Date Written: September 27, 2009
This article challenges the conventional understanding of "facial" and "as-applied" challenges. Under the Supreme Court's jurisprudence, constitutional challenges can be sorted into two distinct categories: "facial" and "as-applied." A facial challenge is typically described as "a head-on attack on the legislative judgment, an assertion that the challenged statute violates the Constitution in all, or virtually all, of its applications" and, as a result, is invalid in its entirety. An "as-applied" challenge, by contrast, is one where the litigant "concedes that the statute may be constitutional in many of its applications, but contends that it is not so under the particular circumstances of the case." The two categories are believed to form the foundation for a set of substantive rules that control when a court may strike down a statute in its entirety or only overturn the application of the statute in the case at hand. Under these rules, the law strongly favors as-applied challenges on the grounds that they are more consistent with the goals of resolving concrete disputes and deferring as much as possible to the legislative process.
This account of facial and as-applied challenges is by now a familiar part of the constitutional landscape and is generally accepted in the courts.
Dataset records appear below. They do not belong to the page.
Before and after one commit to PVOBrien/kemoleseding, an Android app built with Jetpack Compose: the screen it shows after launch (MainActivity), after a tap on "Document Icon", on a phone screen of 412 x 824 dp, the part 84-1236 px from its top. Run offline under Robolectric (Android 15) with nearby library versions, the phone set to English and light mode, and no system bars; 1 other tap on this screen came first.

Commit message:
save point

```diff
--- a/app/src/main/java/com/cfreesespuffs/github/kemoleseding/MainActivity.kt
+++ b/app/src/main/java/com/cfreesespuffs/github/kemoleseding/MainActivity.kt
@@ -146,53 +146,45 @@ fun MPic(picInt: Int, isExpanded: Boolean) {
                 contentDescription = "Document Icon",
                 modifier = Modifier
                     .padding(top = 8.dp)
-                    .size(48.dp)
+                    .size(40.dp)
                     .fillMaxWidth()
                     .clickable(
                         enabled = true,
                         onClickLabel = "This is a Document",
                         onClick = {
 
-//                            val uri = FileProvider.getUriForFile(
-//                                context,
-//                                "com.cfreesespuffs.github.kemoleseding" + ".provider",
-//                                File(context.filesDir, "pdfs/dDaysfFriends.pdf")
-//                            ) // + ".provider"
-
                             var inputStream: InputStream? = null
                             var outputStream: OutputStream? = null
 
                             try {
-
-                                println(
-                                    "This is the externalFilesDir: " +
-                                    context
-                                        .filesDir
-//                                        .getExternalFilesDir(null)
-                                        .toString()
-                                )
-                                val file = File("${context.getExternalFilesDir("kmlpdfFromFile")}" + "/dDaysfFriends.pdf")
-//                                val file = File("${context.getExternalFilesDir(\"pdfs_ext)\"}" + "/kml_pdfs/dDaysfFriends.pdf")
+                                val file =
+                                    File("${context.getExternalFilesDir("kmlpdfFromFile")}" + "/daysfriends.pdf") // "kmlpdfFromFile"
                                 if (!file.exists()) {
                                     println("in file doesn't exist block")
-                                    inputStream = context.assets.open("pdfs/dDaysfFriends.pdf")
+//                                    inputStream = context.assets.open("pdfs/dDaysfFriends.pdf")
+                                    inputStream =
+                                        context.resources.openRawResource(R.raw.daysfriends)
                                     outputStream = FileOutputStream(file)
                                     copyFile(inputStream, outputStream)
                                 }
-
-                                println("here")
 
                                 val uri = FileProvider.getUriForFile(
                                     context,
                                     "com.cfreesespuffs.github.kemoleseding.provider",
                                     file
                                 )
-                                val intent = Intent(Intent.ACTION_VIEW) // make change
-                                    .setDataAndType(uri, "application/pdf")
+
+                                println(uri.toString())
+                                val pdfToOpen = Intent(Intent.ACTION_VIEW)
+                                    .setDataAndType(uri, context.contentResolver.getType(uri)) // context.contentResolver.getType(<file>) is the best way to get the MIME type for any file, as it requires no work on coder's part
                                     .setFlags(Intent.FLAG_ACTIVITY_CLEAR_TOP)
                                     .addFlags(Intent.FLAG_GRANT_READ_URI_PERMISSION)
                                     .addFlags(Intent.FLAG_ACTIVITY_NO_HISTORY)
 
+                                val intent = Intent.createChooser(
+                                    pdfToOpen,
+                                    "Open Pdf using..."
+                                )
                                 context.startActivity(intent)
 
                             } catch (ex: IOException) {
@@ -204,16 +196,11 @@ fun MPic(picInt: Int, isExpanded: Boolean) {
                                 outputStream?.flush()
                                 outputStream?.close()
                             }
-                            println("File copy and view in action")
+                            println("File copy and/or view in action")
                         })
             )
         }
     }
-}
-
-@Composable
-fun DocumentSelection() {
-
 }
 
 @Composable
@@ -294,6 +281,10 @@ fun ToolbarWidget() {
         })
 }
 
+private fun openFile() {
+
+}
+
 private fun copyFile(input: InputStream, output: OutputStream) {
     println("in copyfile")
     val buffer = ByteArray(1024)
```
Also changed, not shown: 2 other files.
Yet some of the most basic details about the facial and as-applied categories remain surprisingly unclear. For instance, is the choice between facial and as-applied challenges one that a litigant makes when she brings her claim, or is it one that a court makes when it analyzes her claim? Do the rules regarding facial and as-applied challenges limit the adoption of constitutional tests, such as purpose-based tests, that might lead to the facial invalidation of statutes? Or do they relate to the remedial doctrine of severability, which comes into play only after a court has already applied the relevant constitutional test and found a violation? Is the key to distinguishing between facial and as-applied challenges the extent to which the court relies on the specific facts in the case at hand to reach its decision? If so, when is it appropriate for a court to consider something other than those specific facts? Neither the case law nor the academic literature provides a satisfactory answer to these fundamental problems.
This article contends that these questions remain unanswered because categorizing cases into "facial" and "as-applied" challenges, and relying on these categories to inform case outcomes, is an inherently flawed and fundamentally incoherent undertaking. This is because the fate of a statute in the face of a constitutional challenge depends on distinct considerations that cannot be reduced to a single inquiry or set of rules. The article further argues that the Court, in its attempt to build a universally applicable law of facial and as-applied challenges, has only created unnecessary confusion, by obscuring the real issues that animate results in constitutional cases. The article concludes that we would be better served by abandoning the idea that there is, or can ever be, a "law" of facial and as-applied challenges.
Keywords: constitutional law, constitutional litigation, facial challenges, as-applied challenges, abortion, campaign finance, Booker, free speech, First Amendment, Fourteenth Amendment
JEL Classification: K10, K41
Suggested Citation: Suggested Citation
Kreit, Alex, Making Sense of Facial and As-Applied Challenges (September 27, 2009). William & Mary Bill of Rights Journal, Vol. 18, No. 3, 2010; Thomas Jefferson School of Law Research Paper No. 1478984. Available at SSRN: https://ssrn.com/abstract=1478984